But beyond that, “Dirty Laundry” helps develop Watson’s desire to help people, as she reaches out to the “daughter” of the victim, offering the girl her number whenever she needs it. The girl eventually cashes in this offer, and the scene in which Watson speaks with the girl on a park bench, after she’s discovered the truth about her parents’ identities, is fittingly poignant. These are the kinds of scenes that will set Elementary apart from the standard procedural, as the cases of the week need to have a more human element to have resonance, even if the case itself is somewhat ridiculous (as was the case with this mystery, exciting though it was). There’s nothing wrong, on the surface, with having a mystery that strains credulity, so long as there’s a heart at its center to keep the audience invested, in spite of how silly the story can occasionally get. In that sense, “Dirty Laundry” was a success, even though I wouldn’t count it among the better episodes of the series.

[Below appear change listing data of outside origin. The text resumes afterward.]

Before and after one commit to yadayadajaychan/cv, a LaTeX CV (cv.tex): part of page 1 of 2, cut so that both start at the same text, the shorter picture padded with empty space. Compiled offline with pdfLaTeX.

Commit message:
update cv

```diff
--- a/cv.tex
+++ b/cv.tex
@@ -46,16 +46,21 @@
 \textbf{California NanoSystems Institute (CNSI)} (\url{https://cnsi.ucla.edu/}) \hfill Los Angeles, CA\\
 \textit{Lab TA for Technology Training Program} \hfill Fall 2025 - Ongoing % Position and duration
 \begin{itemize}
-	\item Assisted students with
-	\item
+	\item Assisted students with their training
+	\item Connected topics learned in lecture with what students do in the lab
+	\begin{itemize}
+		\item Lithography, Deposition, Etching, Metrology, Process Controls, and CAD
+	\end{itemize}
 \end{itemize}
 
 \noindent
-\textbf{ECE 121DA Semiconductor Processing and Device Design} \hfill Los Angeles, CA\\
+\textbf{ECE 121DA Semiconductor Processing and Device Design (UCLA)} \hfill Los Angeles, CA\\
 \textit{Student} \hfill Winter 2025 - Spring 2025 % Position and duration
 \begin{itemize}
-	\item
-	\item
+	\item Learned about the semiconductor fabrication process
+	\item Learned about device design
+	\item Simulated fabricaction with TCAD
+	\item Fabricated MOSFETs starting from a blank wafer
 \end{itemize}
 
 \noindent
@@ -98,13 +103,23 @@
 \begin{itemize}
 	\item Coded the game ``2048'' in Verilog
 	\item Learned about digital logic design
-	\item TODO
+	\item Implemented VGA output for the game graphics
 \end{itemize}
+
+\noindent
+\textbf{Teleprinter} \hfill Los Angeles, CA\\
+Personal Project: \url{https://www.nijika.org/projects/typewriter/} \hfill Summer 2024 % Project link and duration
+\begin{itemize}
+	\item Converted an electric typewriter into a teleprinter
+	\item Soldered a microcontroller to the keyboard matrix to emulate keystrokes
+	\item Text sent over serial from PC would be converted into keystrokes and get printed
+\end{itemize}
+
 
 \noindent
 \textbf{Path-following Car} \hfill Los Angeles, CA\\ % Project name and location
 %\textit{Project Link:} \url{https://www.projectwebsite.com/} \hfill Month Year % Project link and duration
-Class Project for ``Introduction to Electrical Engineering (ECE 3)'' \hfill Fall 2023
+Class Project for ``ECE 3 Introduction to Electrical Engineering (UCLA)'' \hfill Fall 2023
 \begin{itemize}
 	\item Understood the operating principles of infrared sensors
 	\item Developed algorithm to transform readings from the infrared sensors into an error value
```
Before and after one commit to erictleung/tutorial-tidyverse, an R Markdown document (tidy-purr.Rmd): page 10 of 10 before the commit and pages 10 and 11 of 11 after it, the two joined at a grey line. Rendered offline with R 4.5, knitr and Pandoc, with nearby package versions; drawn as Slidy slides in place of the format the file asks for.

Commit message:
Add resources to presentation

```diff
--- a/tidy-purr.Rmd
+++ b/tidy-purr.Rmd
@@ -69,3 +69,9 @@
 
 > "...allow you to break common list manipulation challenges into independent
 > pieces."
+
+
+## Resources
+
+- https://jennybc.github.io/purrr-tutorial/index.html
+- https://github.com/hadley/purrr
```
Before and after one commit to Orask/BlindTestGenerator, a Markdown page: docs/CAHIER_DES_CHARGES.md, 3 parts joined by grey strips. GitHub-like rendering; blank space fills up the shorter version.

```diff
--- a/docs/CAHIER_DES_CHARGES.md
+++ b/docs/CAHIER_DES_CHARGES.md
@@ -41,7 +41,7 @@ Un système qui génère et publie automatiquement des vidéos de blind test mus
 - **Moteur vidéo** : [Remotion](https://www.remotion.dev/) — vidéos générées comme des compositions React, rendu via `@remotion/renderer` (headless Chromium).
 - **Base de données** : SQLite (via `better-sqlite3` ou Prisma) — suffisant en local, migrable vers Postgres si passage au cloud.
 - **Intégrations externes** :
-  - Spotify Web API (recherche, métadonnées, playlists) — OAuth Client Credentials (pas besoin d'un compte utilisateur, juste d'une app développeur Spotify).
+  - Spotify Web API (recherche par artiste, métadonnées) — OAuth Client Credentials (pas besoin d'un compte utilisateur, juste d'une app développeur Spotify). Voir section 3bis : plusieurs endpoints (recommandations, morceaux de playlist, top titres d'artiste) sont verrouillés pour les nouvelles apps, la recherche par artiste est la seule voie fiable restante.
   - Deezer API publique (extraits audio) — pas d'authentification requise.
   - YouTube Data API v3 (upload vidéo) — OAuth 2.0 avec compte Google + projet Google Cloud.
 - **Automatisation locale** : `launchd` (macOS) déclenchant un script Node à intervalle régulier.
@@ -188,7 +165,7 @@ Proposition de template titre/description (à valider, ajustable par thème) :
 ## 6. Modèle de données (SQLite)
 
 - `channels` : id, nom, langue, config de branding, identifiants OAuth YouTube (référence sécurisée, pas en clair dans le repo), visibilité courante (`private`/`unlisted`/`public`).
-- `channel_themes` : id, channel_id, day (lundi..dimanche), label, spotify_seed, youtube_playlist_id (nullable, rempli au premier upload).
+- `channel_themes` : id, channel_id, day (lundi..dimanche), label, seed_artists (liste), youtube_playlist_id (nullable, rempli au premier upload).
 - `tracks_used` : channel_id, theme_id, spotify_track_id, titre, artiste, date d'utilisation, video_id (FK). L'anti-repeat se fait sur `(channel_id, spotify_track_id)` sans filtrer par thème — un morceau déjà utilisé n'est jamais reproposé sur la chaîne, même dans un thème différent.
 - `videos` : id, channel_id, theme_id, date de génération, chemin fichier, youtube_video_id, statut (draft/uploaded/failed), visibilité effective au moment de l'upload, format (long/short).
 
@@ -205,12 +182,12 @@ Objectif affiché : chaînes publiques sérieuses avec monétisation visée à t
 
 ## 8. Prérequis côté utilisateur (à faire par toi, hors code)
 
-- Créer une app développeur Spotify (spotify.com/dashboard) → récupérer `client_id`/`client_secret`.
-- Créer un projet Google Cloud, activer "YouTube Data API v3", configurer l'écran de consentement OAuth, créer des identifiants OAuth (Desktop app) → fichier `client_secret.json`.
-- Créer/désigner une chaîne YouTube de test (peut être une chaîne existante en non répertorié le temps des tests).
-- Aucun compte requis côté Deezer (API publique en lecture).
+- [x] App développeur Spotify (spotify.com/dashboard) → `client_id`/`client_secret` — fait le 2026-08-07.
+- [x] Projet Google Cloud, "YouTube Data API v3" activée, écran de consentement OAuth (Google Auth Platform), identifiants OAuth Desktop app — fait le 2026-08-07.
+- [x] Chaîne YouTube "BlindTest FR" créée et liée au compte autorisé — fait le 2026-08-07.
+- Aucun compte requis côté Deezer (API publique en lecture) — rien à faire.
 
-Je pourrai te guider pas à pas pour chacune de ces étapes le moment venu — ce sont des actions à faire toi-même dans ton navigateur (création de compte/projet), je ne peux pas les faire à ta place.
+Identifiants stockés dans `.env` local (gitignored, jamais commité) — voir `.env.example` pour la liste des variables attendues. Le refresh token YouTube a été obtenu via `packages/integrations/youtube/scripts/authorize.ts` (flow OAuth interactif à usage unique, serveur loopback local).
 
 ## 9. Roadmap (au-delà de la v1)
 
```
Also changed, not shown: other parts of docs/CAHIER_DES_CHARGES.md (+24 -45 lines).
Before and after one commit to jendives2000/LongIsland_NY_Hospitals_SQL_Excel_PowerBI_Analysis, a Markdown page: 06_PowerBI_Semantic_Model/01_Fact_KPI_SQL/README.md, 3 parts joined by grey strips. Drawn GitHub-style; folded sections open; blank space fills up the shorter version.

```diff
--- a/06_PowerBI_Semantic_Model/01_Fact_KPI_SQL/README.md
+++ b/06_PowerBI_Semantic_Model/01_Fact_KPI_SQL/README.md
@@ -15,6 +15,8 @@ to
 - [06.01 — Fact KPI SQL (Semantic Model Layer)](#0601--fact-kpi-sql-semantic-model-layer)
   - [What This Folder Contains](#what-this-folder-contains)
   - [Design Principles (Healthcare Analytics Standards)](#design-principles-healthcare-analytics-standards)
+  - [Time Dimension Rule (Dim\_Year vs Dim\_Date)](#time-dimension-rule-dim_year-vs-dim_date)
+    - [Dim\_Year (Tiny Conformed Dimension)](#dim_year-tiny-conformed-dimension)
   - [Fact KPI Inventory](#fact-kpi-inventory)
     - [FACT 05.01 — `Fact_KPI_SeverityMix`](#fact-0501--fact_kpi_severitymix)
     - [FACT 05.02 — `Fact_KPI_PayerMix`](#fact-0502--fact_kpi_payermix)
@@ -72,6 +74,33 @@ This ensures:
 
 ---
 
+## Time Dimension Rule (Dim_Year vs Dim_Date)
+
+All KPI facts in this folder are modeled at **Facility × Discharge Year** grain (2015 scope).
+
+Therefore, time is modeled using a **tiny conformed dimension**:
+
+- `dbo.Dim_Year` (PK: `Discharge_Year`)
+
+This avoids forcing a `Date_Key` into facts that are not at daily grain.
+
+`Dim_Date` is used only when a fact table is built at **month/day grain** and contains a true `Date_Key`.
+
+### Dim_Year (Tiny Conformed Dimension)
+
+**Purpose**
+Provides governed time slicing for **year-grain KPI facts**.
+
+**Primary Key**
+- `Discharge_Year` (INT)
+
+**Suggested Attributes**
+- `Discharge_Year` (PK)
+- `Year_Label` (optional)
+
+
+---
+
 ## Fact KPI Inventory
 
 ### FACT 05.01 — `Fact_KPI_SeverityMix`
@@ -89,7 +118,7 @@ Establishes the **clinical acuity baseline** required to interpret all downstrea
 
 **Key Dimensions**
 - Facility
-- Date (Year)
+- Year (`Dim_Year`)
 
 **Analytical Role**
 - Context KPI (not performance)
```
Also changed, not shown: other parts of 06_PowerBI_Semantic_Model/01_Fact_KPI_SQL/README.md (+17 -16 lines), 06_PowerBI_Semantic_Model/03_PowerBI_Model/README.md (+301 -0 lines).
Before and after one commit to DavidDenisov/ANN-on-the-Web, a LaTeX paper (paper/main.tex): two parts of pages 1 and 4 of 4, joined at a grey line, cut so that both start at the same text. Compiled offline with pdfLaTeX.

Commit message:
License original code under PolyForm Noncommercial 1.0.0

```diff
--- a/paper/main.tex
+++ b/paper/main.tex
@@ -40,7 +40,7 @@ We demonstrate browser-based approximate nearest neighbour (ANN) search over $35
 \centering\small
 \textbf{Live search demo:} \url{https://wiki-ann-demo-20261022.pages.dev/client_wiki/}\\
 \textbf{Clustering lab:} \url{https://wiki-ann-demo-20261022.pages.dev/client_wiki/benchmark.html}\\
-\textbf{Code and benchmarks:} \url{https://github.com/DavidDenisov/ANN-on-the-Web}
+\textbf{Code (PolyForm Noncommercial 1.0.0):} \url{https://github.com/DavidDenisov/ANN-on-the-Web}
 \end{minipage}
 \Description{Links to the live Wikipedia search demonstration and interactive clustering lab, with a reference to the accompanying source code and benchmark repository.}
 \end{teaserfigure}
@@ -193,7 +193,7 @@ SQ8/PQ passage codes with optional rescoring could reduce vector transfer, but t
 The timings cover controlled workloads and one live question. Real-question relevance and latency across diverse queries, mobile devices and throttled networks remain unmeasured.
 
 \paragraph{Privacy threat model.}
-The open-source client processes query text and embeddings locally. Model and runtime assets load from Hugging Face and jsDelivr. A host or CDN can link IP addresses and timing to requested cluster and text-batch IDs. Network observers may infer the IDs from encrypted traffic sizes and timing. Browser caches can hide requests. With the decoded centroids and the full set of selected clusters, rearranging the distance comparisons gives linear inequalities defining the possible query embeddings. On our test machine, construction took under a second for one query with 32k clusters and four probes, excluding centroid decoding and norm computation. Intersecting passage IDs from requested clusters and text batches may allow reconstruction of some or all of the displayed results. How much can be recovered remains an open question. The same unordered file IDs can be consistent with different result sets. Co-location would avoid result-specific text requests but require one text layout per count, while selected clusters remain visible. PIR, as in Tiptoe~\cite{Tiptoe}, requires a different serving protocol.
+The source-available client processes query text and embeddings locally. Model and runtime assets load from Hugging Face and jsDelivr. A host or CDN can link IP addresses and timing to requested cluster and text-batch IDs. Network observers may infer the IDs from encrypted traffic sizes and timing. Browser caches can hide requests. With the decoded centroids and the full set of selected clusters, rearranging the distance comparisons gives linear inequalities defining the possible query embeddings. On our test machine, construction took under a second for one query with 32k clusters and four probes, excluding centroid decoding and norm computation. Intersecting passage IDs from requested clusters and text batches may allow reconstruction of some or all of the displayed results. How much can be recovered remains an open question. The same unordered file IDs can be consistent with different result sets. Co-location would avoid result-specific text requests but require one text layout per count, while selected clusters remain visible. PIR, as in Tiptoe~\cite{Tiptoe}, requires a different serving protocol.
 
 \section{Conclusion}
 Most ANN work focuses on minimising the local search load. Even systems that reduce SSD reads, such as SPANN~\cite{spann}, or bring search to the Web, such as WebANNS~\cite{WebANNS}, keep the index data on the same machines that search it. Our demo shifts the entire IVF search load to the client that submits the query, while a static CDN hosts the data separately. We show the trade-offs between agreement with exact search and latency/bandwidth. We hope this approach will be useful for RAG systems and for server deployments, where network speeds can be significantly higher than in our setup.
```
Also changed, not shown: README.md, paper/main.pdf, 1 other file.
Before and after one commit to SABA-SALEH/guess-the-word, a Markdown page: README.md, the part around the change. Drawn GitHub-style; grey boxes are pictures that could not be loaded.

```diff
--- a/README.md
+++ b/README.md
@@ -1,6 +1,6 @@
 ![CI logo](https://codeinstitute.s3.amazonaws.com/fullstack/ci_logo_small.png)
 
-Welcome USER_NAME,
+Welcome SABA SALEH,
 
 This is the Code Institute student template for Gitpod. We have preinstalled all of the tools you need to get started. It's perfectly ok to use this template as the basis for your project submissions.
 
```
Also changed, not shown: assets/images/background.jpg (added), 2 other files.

So while there isn’t a whole lot wrong with “Dirty Laundry”, I did find myself hoping that credulity-straining stories like this wouldn’t be the direction the series takes. This is not to say that other stories didn’t leave me scratching my head, but I feel those stories were pulled off with greater subtlety and delicacy than this. Of course, the series is still among the better procedurals on television, and it’s really honing the character dynamics as the series goes forward. To that end, it has a leg up over many procedurals in their first season. I genuinely look forward to seeing how the show reconciles the strong character work with the iffier detective aspect. Given that the show is one of CBS’s hits of the new season, it’ll surely get the chance.